> _TO DO_
Your task is to copy the lines of the data below from the line holding "pictures; blank space fills up the shorter version." through the line holding "Also changed, not shown: parts of 6", inclusive, exactly and with nothing added.
** PROVIDED DATA follows **
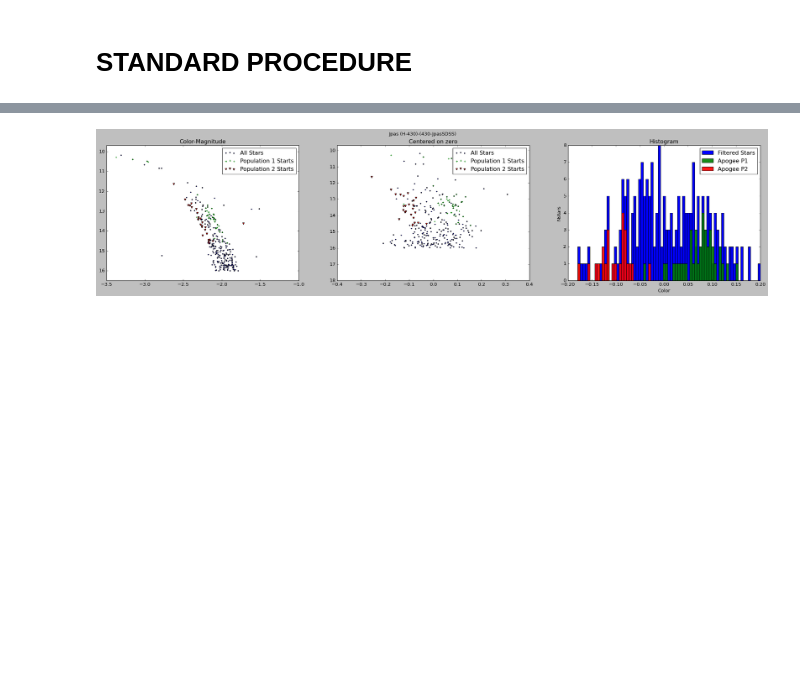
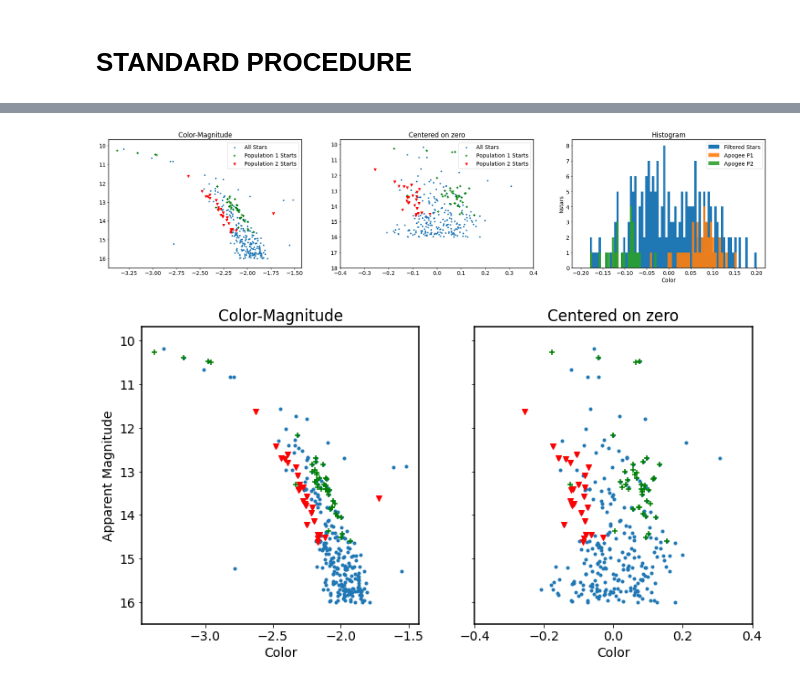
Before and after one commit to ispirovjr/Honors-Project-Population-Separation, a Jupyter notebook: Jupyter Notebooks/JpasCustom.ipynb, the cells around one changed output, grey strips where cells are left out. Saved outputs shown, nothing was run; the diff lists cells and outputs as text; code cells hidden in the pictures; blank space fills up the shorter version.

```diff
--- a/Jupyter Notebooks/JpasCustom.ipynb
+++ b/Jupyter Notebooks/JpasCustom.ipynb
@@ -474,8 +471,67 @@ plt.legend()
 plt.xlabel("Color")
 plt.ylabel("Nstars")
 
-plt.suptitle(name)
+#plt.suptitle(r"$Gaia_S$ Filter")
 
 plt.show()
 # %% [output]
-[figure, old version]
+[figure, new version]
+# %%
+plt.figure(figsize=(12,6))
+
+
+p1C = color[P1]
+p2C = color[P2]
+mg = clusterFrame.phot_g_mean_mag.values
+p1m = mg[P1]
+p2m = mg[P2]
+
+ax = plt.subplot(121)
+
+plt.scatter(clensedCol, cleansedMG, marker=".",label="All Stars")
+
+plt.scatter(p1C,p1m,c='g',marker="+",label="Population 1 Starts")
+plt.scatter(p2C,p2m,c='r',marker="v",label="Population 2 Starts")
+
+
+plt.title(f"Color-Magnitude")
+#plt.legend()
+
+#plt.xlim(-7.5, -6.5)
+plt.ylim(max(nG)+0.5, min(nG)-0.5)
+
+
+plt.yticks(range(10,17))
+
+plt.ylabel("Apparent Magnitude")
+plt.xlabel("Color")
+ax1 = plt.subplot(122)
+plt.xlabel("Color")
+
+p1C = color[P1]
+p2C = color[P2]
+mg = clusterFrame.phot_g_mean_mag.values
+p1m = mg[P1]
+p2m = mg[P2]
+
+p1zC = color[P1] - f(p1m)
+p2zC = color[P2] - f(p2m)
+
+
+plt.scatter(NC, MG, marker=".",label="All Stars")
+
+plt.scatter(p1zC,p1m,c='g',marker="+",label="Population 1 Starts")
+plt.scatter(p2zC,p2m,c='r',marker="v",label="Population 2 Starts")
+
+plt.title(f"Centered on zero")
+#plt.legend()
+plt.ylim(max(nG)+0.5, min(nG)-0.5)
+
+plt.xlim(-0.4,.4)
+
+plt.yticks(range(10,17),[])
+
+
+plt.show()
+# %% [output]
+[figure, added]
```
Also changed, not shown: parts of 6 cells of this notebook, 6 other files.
** End of PROVIDED DATA **
** PROVIDED DATA follows **
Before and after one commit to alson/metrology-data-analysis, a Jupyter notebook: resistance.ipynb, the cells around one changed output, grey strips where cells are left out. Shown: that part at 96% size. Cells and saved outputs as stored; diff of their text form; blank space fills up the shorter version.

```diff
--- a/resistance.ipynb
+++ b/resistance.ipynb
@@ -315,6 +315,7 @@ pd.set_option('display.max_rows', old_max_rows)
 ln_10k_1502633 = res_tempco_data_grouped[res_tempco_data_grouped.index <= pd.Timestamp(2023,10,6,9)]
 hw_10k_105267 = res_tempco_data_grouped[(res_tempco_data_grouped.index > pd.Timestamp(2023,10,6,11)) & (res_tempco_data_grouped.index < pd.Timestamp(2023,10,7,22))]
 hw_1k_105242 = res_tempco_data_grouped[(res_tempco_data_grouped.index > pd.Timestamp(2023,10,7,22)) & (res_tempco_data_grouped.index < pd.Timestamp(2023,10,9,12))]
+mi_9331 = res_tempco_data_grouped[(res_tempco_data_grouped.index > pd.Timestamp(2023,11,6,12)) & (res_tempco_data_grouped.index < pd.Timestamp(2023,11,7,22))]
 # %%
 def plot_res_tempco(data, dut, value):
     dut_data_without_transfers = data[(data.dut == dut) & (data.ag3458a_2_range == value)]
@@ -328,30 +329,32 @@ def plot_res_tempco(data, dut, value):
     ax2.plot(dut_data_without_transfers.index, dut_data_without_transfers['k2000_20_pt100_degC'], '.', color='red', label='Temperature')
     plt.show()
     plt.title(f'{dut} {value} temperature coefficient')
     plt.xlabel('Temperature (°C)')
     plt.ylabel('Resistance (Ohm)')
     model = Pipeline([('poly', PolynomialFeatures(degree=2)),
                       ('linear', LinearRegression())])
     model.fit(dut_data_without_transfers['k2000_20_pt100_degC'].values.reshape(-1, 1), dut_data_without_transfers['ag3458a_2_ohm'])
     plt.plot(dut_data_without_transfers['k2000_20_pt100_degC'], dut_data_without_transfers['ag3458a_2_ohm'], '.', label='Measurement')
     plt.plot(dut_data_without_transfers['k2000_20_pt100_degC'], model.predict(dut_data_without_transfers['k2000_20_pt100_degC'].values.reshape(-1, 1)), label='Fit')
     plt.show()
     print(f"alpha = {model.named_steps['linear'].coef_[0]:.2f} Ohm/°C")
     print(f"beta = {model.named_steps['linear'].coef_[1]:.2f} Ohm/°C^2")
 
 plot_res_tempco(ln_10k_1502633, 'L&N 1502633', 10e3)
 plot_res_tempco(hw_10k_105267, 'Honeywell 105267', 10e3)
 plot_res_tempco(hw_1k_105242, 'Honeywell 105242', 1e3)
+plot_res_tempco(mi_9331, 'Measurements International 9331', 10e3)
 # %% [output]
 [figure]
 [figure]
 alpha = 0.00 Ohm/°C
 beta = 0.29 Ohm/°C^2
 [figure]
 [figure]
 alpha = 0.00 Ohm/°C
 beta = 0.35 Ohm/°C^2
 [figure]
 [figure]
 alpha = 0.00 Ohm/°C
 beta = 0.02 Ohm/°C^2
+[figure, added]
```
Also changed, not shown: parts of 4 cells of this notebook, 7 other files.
** End of PROVIDED DATA **
> _RESULT_
Before and after one commit to ispirovjr/Honors-Project-Population-Separation, a Jupyter notebook: Jupyter Notebooks/JpasCustom.ipynb, the cells around one changed output, grey strips where cells are left out. Saved outputs shown, nothing was run; the diff lists cells and outputs as text; code cells hidden in the pictures; blank space fills up the shorter version.

```diff
--- a/Jupyter Notebooks/JpasCustom.ipynb
+++ b/Jupyter Notebooks/JpasCustom.ipynb
@@ -474,8 +471,67 @@ plt.legend()
 plt.xlabel("Color")
 plt.ylabel("Nstars")
 
-plt.suptitle(name)
+#plt.suptitle(r"$Gaia_S$ Filter")
 
 plt.show()
 # %% [output]
-[figure, old version]
+[figure, new version]
+# %%
+plt.figure(figsize=(12,6))
+
+
+p1C = color[P1]
+p2C = color[P2]
+mg = clusterFrame.phot_g_mean_mag.values
+p1m = mg[P1]
+p2m = mg[P2]
+
+ax = plt.subplot(121)
+
+plt.scatter(clensedCol, cleansedMG, marker=".",label="All Stars")
+
+plt.scatter(p1C,p1m,c='g',marker="+",label="Population 1 Starts")
+plt.scatter(p2C,p2m,c='r',marker="v",label="Population 2 Starts")
+
+
+plt.title(f"Color-Magnitude")
+#plt.legend()
+
+#plt.xlim(-7.5, -6.5)
+plt.ylim(max(nG)+0.5, min(nG)-0.5)
+
+
+plt.yticks(range(10,17))
+
+plt.ylabel("Apparent Magnitude")
+plt.xlabel("Color")
+ax1 = plt.subplot(122)
+plt.xlabel("Color")
+
+p1C = color[P1]
+p2C = color[P2]
+mg = clusterFrame.phot_g_mean_mag.values
+p1m = mg[P1]
+p2m = mg[P2]
+
+p1zC = color[P1] - f(p1m)
+p2zC = color[P2] - f(p2m)
+
+
+plt.scatter(NC, MG, marker=".",label="All Stars")
+
+plt.scatter(p1zC,p1m,c='g',marker="+",label="Population 1 Starts")
+plt.scatter(p2zC,p2m,c='r',marker="v",label="Population 2 Starts")
+
+plt.title(f"Centered on zero")
+#plt.legend()
+plt.ylim(max(nG)+0.5, min(nG)-0.5)
+
+plt.xlim(-0.4,.4)
+
+plt.yticks(range(10,17),[])
+
+
+plt.show()
+# %% [output]
+[figure, added]
```
Also changed, not shown: parts of 6 cells of this notebook, 6 other files.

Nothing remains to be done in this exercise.